From time immemorial, members of the Wet’suwet’en First Nation have tended to their lands and since the arrival of settlers they have resisted colonial control over their home. Two camps have been built along a forestry road to assert sovereignty, gather community and resist colonial developments. The Unist’ot’en camp (est. 2009-10) exists fundamentally as a reoccupation of Indigenous lands and the main focus is healing. The Gidumt’en checkpoint (est. 2018) was created to oppose a pipeline being built on their territory. The Wet’suwet’en’s elected band councils, an electoral structure mandated by the Indian Act, have approved of the Coastal GasLink LNG pipeline. However, the hereditary chiefs of the Wet’suwet’en’s five clans never consented to the passage of the pipeline. Considering the potential harm to the lands and waters, the hereditary leaders and their supporters are opposed to the construction of the pipeline on their lands.
Annie Beach is a visual artist who has worked with Kenneth Lavallee on the Star Blanket Project and a mural at the Children’s Hospital, her art work reflects her commitment to support Indigenous communities. She is also known for her response to the University of Manitoba white supremacist poster campaign, creating a counteractive message.

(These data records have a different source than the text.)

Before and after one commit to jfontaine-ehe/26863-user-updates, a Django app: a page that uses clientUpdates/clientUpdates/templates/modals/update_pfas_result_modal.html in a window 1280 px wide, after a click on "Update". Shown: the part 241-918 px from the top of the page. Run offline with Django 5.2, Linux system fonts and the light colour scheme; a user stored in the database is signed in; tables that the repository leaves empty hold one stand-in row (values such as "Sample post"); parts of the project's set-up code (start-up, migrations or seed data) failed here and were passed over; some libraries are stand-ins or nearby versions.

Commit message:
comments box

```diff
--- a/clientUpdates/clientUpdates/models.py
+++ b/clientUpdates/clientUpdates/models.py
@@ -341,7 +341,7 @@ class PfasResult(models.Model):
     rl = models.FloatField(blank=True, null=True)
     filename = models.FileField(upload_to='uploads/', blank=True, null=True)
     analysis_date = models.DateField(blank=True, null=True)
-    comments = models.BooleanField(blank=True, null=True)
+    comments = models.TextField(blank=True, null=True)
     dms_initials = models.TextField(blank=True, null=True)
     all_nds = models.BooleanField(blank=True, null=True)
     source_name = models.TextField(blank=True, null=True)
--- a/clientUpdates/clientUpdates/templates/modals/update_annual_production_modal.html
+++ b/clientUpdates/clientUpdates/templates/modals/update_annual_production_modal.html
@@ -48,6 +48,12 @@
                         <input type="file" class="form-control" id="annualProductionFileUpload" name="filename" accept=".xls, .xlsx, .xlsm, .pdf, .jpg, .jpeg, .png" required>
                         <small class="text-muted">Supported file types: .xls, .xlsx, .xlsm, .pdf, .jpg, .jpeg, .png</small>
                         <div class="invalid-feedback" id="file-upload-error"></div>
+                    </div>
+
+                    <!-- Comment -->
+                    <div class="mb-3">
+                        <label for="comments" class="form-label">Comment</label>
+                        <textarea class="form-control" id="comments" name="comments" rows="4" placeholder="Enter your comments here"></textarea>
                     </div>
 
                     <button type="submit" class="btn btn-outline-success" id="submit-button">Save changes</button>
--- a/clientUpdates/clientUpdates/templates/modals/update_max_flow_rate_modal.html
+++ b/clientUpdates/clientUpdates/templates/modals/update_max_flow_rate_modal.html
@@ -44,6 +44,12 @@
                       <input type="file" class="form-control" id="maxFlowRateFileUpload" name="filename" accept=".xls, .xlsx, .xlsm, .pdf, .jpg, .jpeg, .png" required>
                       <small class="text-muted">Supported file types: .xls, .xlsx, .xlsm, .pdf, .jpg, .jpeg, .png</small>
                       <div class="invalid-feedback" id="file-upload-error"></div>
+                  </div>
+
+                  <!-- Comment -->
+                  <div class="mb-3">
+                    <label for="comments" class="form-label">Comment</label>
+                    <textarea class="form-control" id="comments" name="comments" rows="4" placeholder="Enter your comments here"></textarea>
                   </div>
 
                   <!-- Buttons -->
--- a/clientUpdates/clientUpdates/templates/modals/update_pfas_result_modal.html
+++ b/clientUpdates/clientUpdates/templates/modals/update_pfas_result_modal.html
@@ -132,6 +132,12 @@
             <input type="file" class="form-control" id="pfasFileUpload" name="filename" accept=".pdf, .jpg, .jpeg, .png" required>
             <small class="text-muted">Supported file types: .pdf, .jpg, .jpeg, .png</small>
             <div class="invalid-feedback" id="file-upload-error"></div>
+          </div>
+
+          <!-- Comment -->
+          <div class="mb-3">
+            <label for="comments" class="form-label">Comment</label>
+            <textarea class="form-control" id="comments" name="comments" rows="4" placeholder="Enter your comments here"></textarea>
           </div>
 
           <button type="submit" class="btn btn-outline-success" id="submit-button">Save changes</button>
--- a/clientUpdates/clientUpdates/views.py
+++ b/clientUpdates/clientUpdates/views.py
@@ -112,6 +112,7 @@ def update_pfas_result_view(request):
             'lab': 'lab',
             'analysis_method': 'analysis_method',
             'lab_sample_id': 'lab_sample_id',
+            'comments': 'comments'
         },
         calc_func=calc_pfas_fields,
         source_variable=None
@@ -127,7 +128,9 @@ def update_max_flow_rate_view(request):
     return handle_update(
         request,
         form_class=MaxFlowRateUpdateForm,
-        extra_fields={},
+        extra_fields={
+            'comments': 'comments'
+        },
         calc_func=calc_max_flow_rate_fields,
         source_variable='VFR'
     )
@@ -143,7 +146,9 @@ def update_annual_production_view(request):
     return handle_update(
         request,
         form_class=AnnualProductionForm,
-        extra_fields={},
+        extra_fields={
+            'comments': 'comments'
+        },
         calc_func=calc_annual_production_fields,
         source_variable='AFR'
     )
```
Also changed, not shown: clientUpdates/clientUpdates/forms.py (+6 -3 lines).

Up to six teams will have a chance to win over the audience and woo our panel of expert judges as they Slam on ethical questions ranging from current issues, hypothetical situations, and mind-bending thought experiments. Join us to watch and participate in this survival of the SLAMMIEST.